Data to examine:
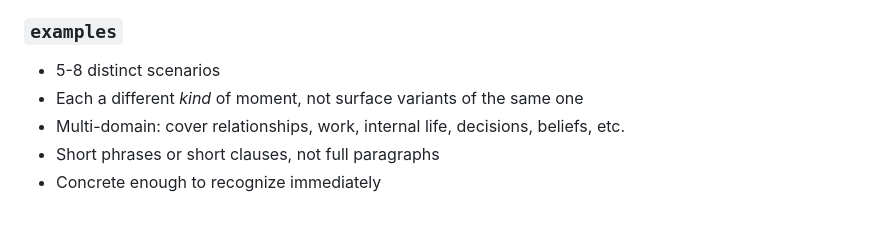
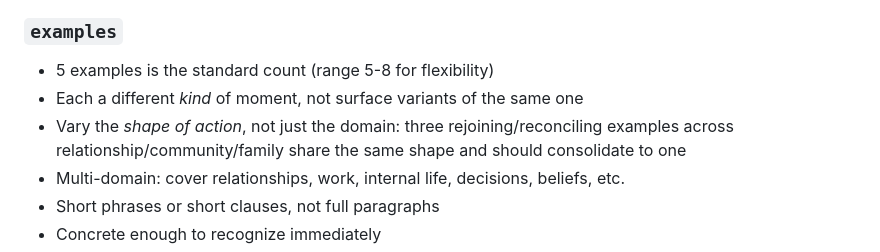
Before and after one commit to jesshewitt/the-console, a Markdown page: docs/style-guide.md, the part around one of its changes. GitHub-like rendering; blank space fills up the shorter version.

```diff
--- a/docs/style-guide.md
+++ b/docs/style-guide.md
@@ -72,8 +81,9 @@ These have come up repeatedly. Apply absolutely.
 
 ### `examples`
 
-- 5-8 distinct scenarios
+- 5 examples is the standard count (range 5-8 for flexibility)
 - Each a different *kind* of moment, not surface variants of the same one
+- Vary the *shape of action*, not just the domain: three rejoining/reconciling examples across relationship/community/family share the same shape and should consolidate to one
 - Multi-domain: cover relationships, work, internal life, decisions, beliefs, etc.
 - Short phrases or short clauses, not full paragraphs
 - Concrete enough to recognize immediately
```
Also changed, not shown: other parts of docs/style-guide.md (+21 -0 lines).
...
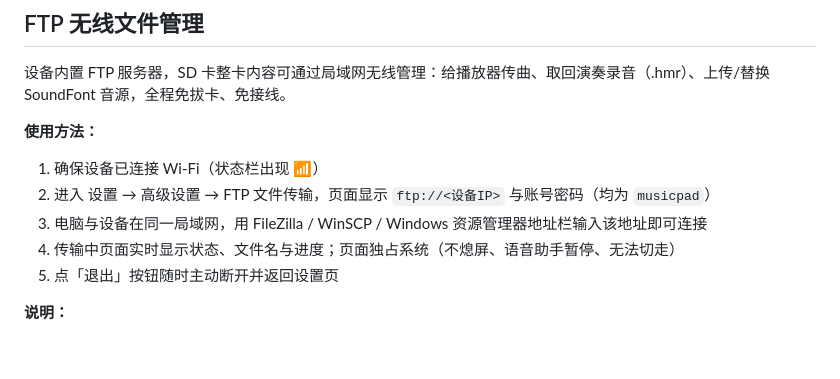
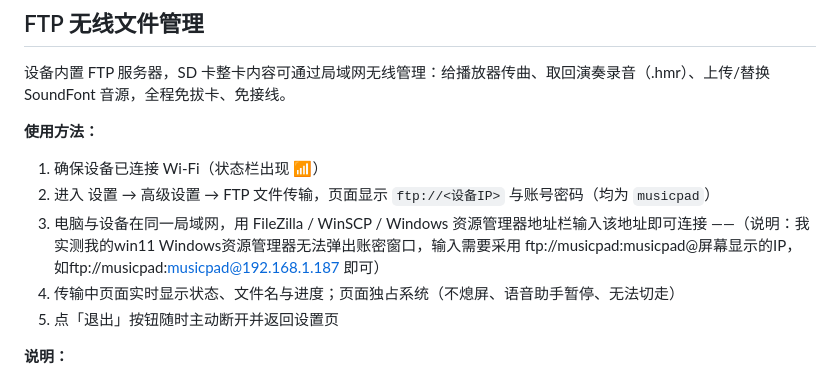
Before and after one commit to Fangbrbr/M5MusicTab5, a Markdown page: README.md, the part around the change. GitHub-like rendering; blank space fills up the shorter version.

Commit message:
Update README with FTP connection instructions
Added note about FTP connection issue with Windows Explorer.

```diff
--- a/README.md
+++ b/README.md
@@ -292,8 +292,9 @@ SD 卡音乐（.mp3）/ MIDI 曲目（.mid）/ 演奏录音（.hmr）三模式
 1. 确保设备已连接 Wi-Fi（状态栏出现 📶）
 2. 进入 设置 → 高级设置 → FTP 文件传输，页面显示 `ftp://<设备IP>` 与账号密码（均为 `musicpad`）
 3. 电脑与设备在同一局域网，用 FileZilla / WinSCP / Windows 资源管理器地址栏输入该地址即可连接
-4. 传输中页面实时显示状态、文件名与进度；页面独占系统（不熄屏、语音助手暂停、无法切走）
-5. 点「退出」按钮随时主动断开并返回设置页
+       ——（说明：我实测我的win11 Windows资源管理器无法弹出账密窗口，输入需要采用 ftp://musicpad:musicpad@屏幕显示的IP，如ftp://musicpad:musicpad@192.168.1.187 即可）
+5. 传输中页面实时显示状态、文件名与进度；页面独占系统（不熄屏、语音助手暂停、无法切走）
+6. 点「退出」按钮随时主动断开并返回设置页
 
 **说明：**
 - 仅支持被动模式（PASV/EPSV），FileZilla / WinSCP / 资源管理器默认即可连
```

Prompt:
Look above for the line with "Before and after one commit to jesshewitt/the-console, a" and the line with "Also changed, not". Write out those two lines and all the lines between them, exactly, and no others.

Exercise solution:
Before and after one commit to jesshewitt/the-console, a Markdown page: docs/style-guide.md, the part around one of its changes. GitHub-like rendering; blank space fills up the shorter version.

```diff
--- a/docs/style-guide.md
+++ b/docs/style-guide.md
@@ -72,8 +81,9 @@ These have come up repeatedly. Apply absolutely.
 
 ### `examples`
 
-- 5-8 distinct scenarios
+- 5 examples is the standard count (range 5-8 for flexibility)
 - Each a different *kind* of moment, not surface variants of the same one
+- Vary the *shape of action*, not just the domain: three rejoining/reconciling examples across relationship/community/family share the same shape and should consolidate to one
 - Multi-domain: cover relationships, work, internal life, decisions, beliefs, etc.
 - Short phrases or short clauses, not full paragraphs
 - Concrete enough to recognize immediately
```
Also changed, not shown: other parts of docs/style-guide.md (+21 -0 lines).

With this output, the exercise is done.